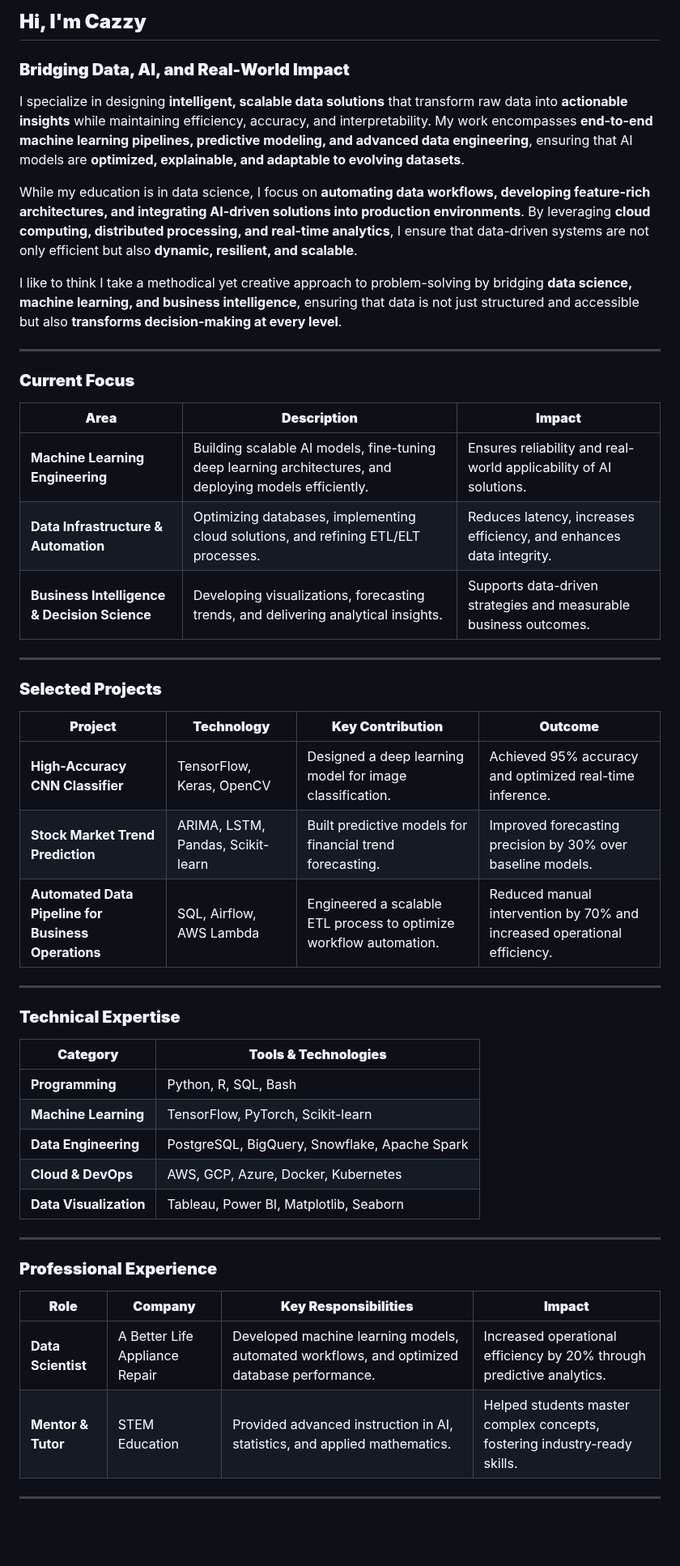
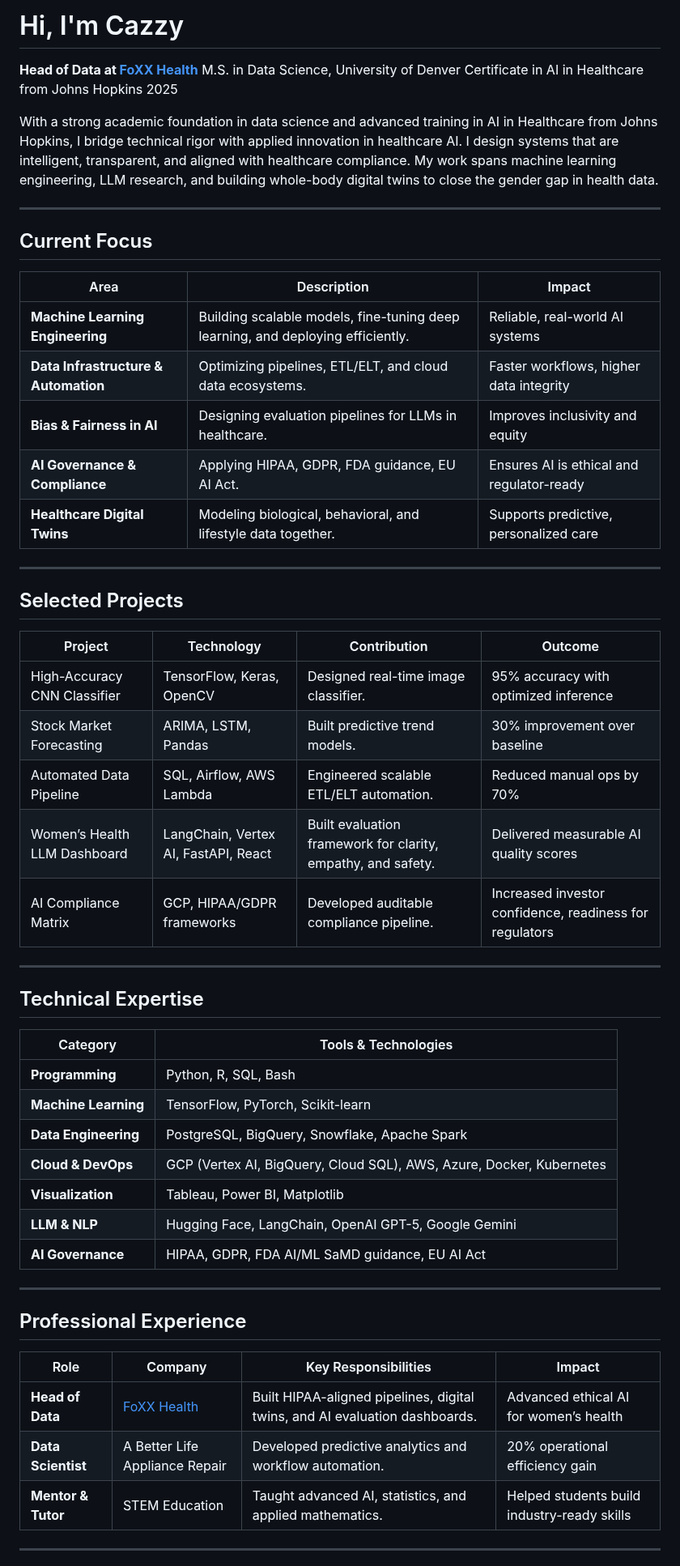
Before and after one commit to Cazzy-Aporbo/Cazzy-Aporbo, a Markdown page: README.md, the part around one of its changes. Shown at 81% size. Drawn GitHub-style; blank space fills up the shorter version.

Commit message:
Update README.md
update readme

```diff
--- a/README.md
+++ b/README.md
@@ -1,53 +1,58 @@
-## **Hi, I'm Cazzy**
+# Hi, I'm Cazzy
 
-### **Bridging Data, AI, and Real-World Impact**
+**Head of Data at [FoXX Health](https://www.foxxhealth.com)**
+M.S. in Data Science, University of Denver
+Certificate in AI in Healthcare from Johns Hopkins 2025
 
-I specialize in designing **intelligent, scalable data solutions** that transform raw data into **actionable insights** while maintaining efficiency, accuracy, and interpretability. My work encompasses **end-to-end machine learning pipelines, predictive modeling, and advanced data engineering**, ensuring that AI models are **optimized, explainable, and adaptable to evolving datasets**.
-
-While my education is in data science, I focus on **automating data workflows, developing feature-rich architectures, and integrating AI-driven solutions into production environments**. By leveraging **cloud computing, distributed processing, and real-time analytics**, I ensure that data-driven systems are not only efficient but also **dynamic, resilient, and scalable**.
-
-I like to think I take a methodical yet creative approach to problem-solving by bridging **data science, machine learning, and business intelligence**, ensuring that data is not just structured and accessible but also **transforms decision-making at every level**.
+With a strong academic foundation in data science and advanced training in AI in Healthcare from Johns Hopkins, I bridge technical rigor with applied innovation in healthcare AI. I design systems that are intelligent, transparent, and aligned with healthcare compliance. My work spans machine learning engineering, LLM research, and building whole-body digital twins to close the gender gap in health data.
 
 ---
 
-### **Current Focus**
+## Current Focus
 
-| **Area** | **Description** | **Impact** |
-|----------|---------------|-----------|
-| **Machine Learning Engineering** | Building scalable AI models, fine-tuning deep learning architectures, and deploying models efficiently. | Ensures reliability and real-world applicability of AI solutions. |
-| **Data Infrastructure & Automation** | Optimizing databases, implementing cloud solutions, and refining ETL/ELT processes. | Reduces latency, increases efficiency, and enhances data integrity. |
-| **Business Intelligence & Decision Science** | Developing visualizations, forecasting trends, and delivering analytical insights. | Supports data-driven strategies and measurable business outcomes. |
+| Area                                 | Description                                                                     | Impact                                    |
+| ------------------------------------ | ------------------------------------------------------------------------------- | ----------------------------------------- |
+| **Machine Learning Engineering**     | Building scalable models, fine-tuning deep learning, and deploying efficiently. | Reliable, real-world AI systems           |
+| **Data Infrastructure & Automation** | Optimizing pipelines, ETL/ELT, and cloud data ecosystems.                       | Faster workflows, higher data integrity   |
+| **Bias & Fairness in AI**            | Designing evaluation pipelines for LLMs in healthcare.                          | Improves inclusivity and equity           |
+| **AI Governance & Compliance**       | Applying HIPAA, GDPR, FDA guidance, EU AI Act.                                  | Ensures AI is ethical and regulator-ready |
+| **Healthcare Digital Twins**         | Modeling biological, behavioral, and lifestyle data together.                   | Supports predictive, personalized care    |
 
 ---
 
-### **Selected Projects**
+## Selected Projects
 
-| **Project** | **Technology** | **Key Contribution** | **Outcome** |
-|------------|--------------|---------------------|-----------|
-| **High-Accuracy CNN Classifier** | TensorFlow, Keras, OpenCV | Designed a deep learning model for image classification. | Achieved 95% accuracy and optimized real-time inference. |
-| **Stock Market Trend Prediction** | ARIMA, LSTM, Pandas, Scikit-learn | Built predictive models for financial trend forecasting. | Improved forecasting precision by 30% over baseline models. |
-| **Automated Data Pipeline for Business Operations** | SQL, Airflow, AWS Lambda | Engineered a scalable ETL process to optimize workflow automation. | Reduced manual intervention by 70% and increased operational efficiency. |
+| Project                      | Technology                           | Contribution                                                 | Outcome                                                 |
+| ---------------------------- | ------------------------------------ | ------------------------------------------------------------ | ------------------------------------------------------- |
+| High-Accuracy CNN Classifier | TensorFlow, Keras, OpenCV            | Designed real-time image classifier.                         | 95% accuracy with optimized inference                   |
+| Stock Market Forecasting     | ARIMA, LSTM, Pandas                  | Built predictive trend models.                               | 30% improvement over baseline                           |
+| Automated Data Pipeline      | SQL, Airflow, AWS Lambda             | Engineered scalable ETL/ELT automation.                      | Reduced manual ops by 70%                               |
+| Women’s Health LLM Dashboard | LangChain, Vertex AI, FastAPI, React | Built evaluation framework for clarity, empathy, and safety. | Delivered measurable AI quality scores                  |
+| AI Compliance Matrix         | GCP, HIPAA/GDPR frameworks           | Developed auditable compliance pipeline.                     | Increased investor confidence, readiness for regulators |
 
 ---
 
-### **Technical Expertise**
+## Technical Expertise
 
-| **Category** | **Tools & Technologies** |
-|-------------|--------------------------|
-| **Programming** | Python, R, SQL, Bash |
-| **Machine Learning** | TensorFlow, PyTorch, Scikit-learn |
-| **Data Engineering** | PostgreSQL, BigQuery, Snowflake, Apache Spark |
-| **Cloud & DevOps** | AWS, GCP, Azure, Docker, Kubernetes |
-| **Data Visualization** | Tableau, Power BI, Matplotlib, Seaborn |
+| Category             | Tools & Technologies                                                 |
+| -------------------- | -------------------------------------------------------------------- |
+| **Programming**      | Python, R, SQL, Bash                                                 |
+| **Machine Learning** | TensorFlow, PyTorch, Scikit-learn                                    |
+| **Data Engineering** | PostgreSQL, BigQuery, Snowflake, Apache Spark                        |
+| **Cloud & DevOps**   | GCP (Vertex AI, BigQuery, Cloud SQL), AWS, Azure, Docker, Kubernetes |
+| **Visualization**    | Tableau, Power BI, Matplotlib                                        |
+| **LLM & NLP**        | Hugging Face, LangChain, OpenAI GPT-5, Google Gemini                 |
+| **AI Governance**    | HIPAA, GDPR, FDA AI/ML SaMD guidance, EU AI Act                      |
 
 ---
 
-### **Professional Experience**
+## Professional Experience
 
-| **Role** | **Company** | **Key Responsibilities** | **Impact** |
-|---------|------------|------------------------|------------|
-| **Data Scientist** | A Better Life Appliance Repair | Developed machine learning models, automated workflows, and optimized database performance. | Increased operational efficiency by 20% through predictive analytics. |
-| **Mentor & Tutor** | STEM Education | Provided advanced instruction in AI, statistics, and applied mathematics. | Helped students master complex concepts, fostering industry-ready skills. |
+| Role               | Company                                   | Key Responsibilities                                                        | Impact                                      |
+| ------------------ | ----------------------------------------- | --------------------------------------------------------------------------- | ------------------------------------------- |
+| **Head of Data**   | [FoXX Health](https://www.foxxhealth.com) | Built HIPAA-aligned pipelines, digital twins, and AI evaluation dashboards. | Advanced ethical AI for women’s health      |
+| **Data Scientist** | A Better Life Appliance Repair            | Developed predictive analytics and workflow automation.                     | 20% operational efficiency gain             |
+| **Mentor & Tutor** | STEM Education                            | Taught advanced AI, statistics, and applied mathematics.                    | Helped students build industry-ready skills |
 
 ---
 
```
Also changed, not shown: other parts of README.md (+10 -4 lines).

# [Exercise prompt]
From the entries above, copy each line holding "Selected".

# [Response to the exercise]
-### **Selected Projects**
+## Selected Projects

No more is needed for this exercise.